This raises another issue related to sustainability; how sustainable are battery-powered electric vehicles? “If you strictly look at the vehicles, sure, they’re zero emissions when they’re electric, but does that mean they are really zero emissions depending on how the electricity is generated? It may not be zero emissions,” Vadhavkar noted.
“If you have millions of cars with batteries that need to be replaced, what do you do with the used batteries that are no longer the size of what’s in your camera or cell phone? They are humongous batteries.” There is also the issue of lithium mining and the dangers of manufacturing lithium batteries.

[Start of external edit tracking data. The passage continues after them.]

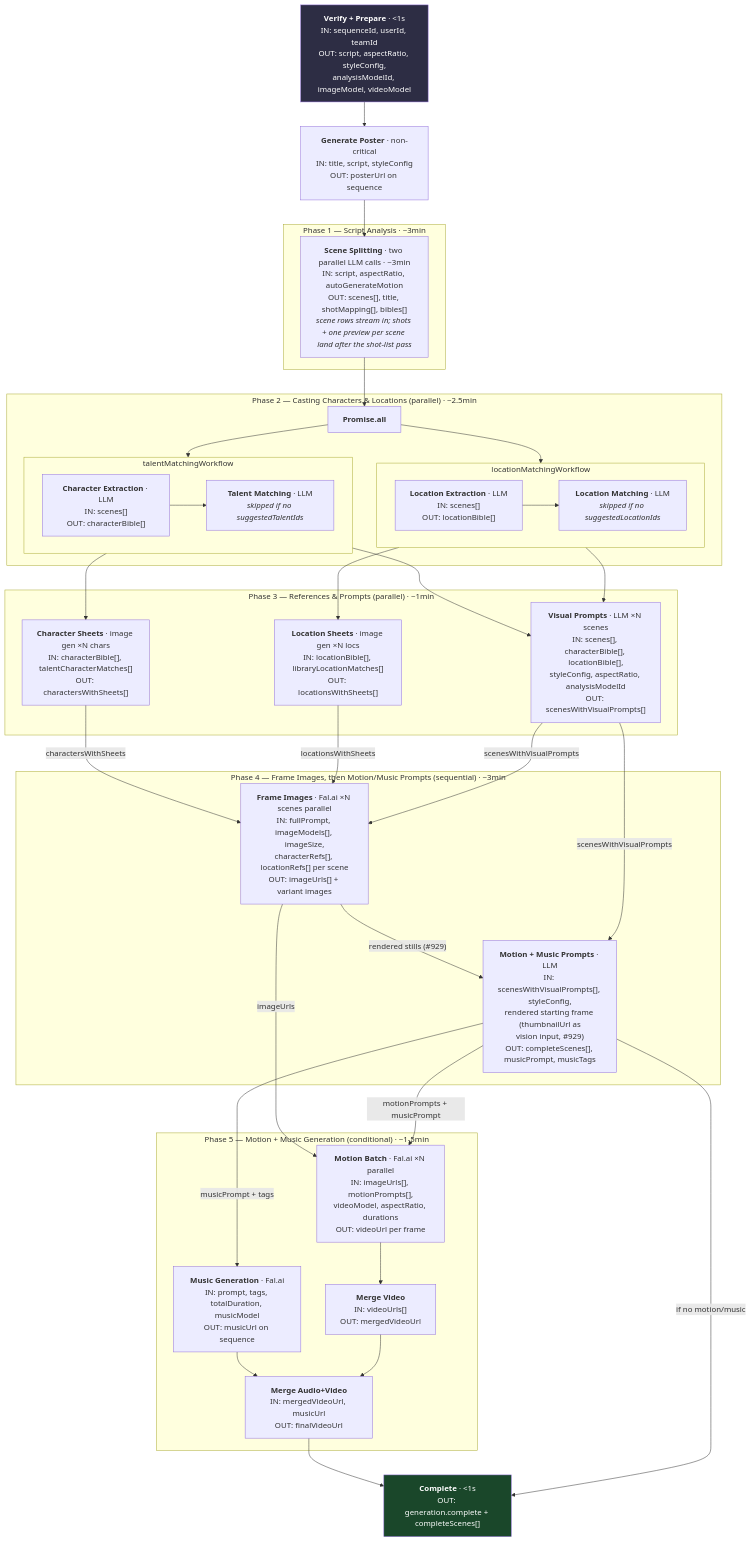
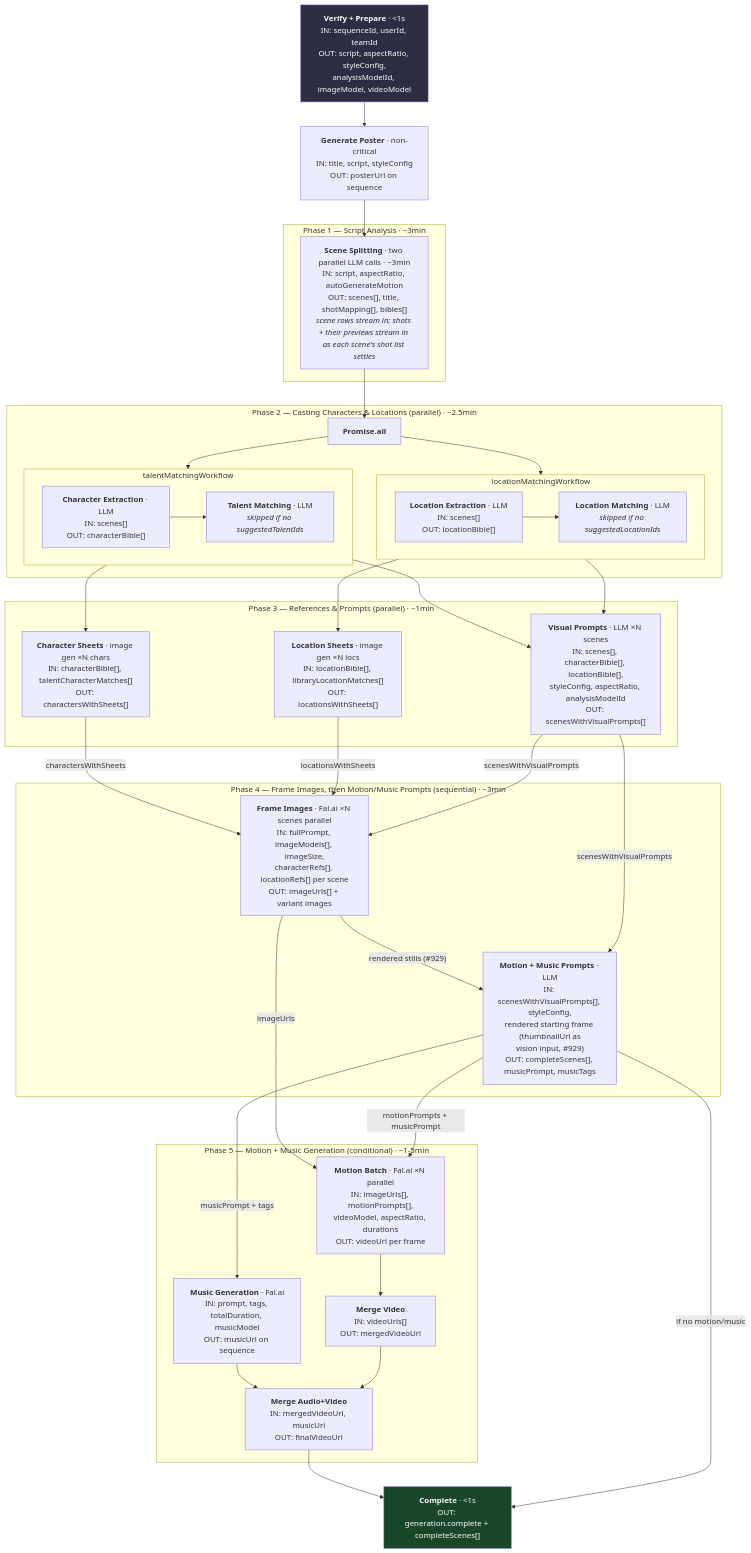
The first of 7 diagrams in docs/developer-guide/workflow.md (openstory-so/openstory), drawn with Mermaid before and after one commit. The commit also changed other lines of this file and 29 other files, not shown here.

First line of the commit message:
feat(#1593): stream shot lists per scene, per-shot previews on R2, shot budget floor

````diff
--- a/docs/developer-guide/workflow.md
+++ b/docs/developer-guide/workflow.md
@@ -12,72 +12,72 @@
 ```mermaid
 flowchart TD
     Verify["<b>Verify + Prepare</b> · <1s<br/>IN: sequenceId, userId, teamId<br/>OUT: script, aspectRatio, styleConfig,<br/>analysisModelId, imageModel, videoModel"] --> Poster
     Poster["<b>Generate Poster</b> · non-critical<br/>IN: title, script, styleConfig<br/>OUT: posterUrl on sequence"] --> SceneSplit
 
     subgraph "Phase 1 — Script Analysis · ~3min"
-        SceneSplit["<b>Scene Splitting</b> · two parallel LLM calls · ~3min<br/>IN: script, aspectRatio, autoGenerateMotion<br/>OUT: scenes[], title, shotMapping[], bibles[]<br/><i>scene rows stream in; shots + one preview per scene land after the shot-list pass</i>"]
+        SceneSplit["<b>Scene Splitting</b> · two parallel LLM calls · ~3min<br/>IN: script, aspectRatio, autoGenerateMotion<br/>OUT: scenes[], title, shotMapping[], bibles[]<br/><i>scene rows stream in; shots + their previews stream in as each scene's shot list settles</i>"]
     end
 
     SceneSplit --> P2
 
     subgraph "Phase 2 — Casting Characters & Locations (parallel) · ~2.5min"
         P2["<b>Promise.all</b>"]
         P2 --> TalentSub
         P2 --> LocationSub
 
         subgraph TalentSub["talentMatchingWorkflow"]
             CharExtract["<b>Character Extraction</b> · LLM<br/>IN: scenes[]<br/>OUT: characterBible[]"]
             TalentMatch["<b>Talent Matching</b> · LLM<br/><i>skipped if no suggestedTalentIds</i>"]
             CharExtract --> TalentMatch
         end
 
         subgraph LocationSub["locationMatchingWorkflow"]
             LocExtract["<b>Location Extraction</b> · LLM<br/>IN: scenes[]<br/>OUT: locationBible[]"]
             LocMatch["<b>Location Matching</b> · LLM<br/><i>skipped if no suggestedLocationIds</i>"]
             LocExtract --> LocMatch
         end
     end
 
     subgraph "Phase 3 — References & Prompts (parallel) · ~1min"
         CharSheets["<b>Character Sheets</b> · image gen ×N chars<br/>IN: characterBible[], talentCharacterMatches[]<br/>OUT: charactersWithSheets[]"]
         LocSheets["<b>Location Sheets</b> · image gen ×N locs<br/>IN: locationBible[], libraryLocationMatches[]<br/>OUT: locationsWithSheets[]"]
         VisualPrompts["<b>Visual Prompts</b> · LLM ×N scenes<br/>IN: scenes[], characterBible[], locationBible[],<br/>styleConfig, aspectRatio, analysisModelId<br/>OUT: scenesWithVisualPrompts[]"]
     end
 
     TalentSub --> CharSheets
     TalentSub --> VisualPrompts
     LocationSub --> LocSheets
     LocationSub --> VisualPrompts
 
     subgraph "Phase 4 — Frame Images, then Motion/Music Prompts (sequential) · ~3min"
         ImageGen["<b>Frame Images</b> · Fal.ai ×N scenes parallel<br/>IN: fullPrompt, imageModels[], imageSize,<br/>characterRefs[], locationRefs[] per scene<br/>OUT: imageUrls[] + variant images"]
         MotionMusicPrompts["<b>Motion + Music Prompts</b> · LLM<br/>IN: scenesWithVisualPrompts[], styleConfig,<br/>rendered starting frame (thumbnailUrl as<br/>vision input, #929)<br/>OUT: completeScenes[], musicPrompt, musicTags"]
     end
 
     CharSheets -->|"charactersWithSheets"| ImageGen
     LocSheets -->|"locationsWithSheets"| ImageGen
     VisualPrompts -->|"scenesWithVisualPrompts"| ImageGen
     ImageGen -->|"rendered stills (#929)"| MotionMusicPrompts
     VisualPrompts -->|"scenesWithVisualPrompts"| MotionMusicPrompts
 
     subgraph "Phase 5 — Motion + Music Generation (conditional) · ~1-5min"
         MotionBatch["<b>Motion Batch</b> · Fal.ai ×N parallel<br/>IN: imageUrls[], motionPrompts[],<br/>videoModel, aspectRatio, durations<br/>OUT: videoUrl per frame"]
         MusicGen["<b>Music Generation</b> · Fal.ai<br/>IN: prompt, tags, totalDuration, musicModel<br/>OUT: musicUrl on sequence"]
         MergeVideo["<b>Merge Video</b><br/>IN: videoUrls[]<br/>OUT: mergedVideoUrl"]
         MergeAudioVideo["<b>Merge Audio+Video</b><br/>IN: mergedVideoUrl, musicUrl<br/>OUT: finalVideoUrl"]
         MotionBatch --> MergeVideo
         MusicGen --> MergeAudioVideo
         MergeVideo --> MergeAudioVideo
     end
 
     ImageGen -->|"imageUrls"| MotionBatch
     MotionMusicPrompts -->|"motionPrompts + musicPrompt"| MotionBatch
     MotionMusicPrompts -->|"musicPrompt + tags"| MusicGen
 
     MergeAudioVideo --> Done
     MotionMusicPrompts -->|"if no motion/music"| Done
     Done["<b>Complete</b> · <1s<br/>OUT: generation.complete + completeScenes[]"]
 
     style Verify fill:#2d2d44,color:#fff
     style Done fill:#1a472a,color:#fff
 ```
````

The MET team currently has several projects on the go. One of the projects, of which Vadhavkar is a part, is a study related to vertical integration in a plant for a foreign company interested in manufacturing vehicles in the U.S. Through studies like this, CAR has created a body of knowledge from which it can provide clients with information to understand and predict trends better, and make better decisions.
The MET team is also working with the tool and die sector to communicate the benefits of choosing domestic versus international suppliers. Low costs do not necessarily translate into savings as tools may not live up to quality and durability standards, which could then lengthen project lead times and be costly in the long run.
The goal is always to remain ahead of industry trends, innovations, and disruptions to ensure that the automotive industry remains competitive and that consumer needs and environmental regulations are being met, but it is not an easy task. CAR must compete to remain a trusted and unbiased force that bridges industries, skillsets, and sectors.
“There are a lot of other organizations, some profit, some not-for-profit, who compete for the same dollars. Whether it’s automakers or Tier One suppliers, they only have a limited amount of funds to do these studies and this research for them, so we’re competing for the same dollars as other organizations,” noted Vadhavkar.
“We’re not just a technical organization. We have a significant amount of wheelbase when it comes to regulatory issues, policy issues, labor issues, and when more people hear that and recognize that, we will continue to grow.”
Unbiased and comprehensive research has been CAR’s claim to fame. This prestigious research organization is dedicated to advancing the automotive industry and its many stakeholders.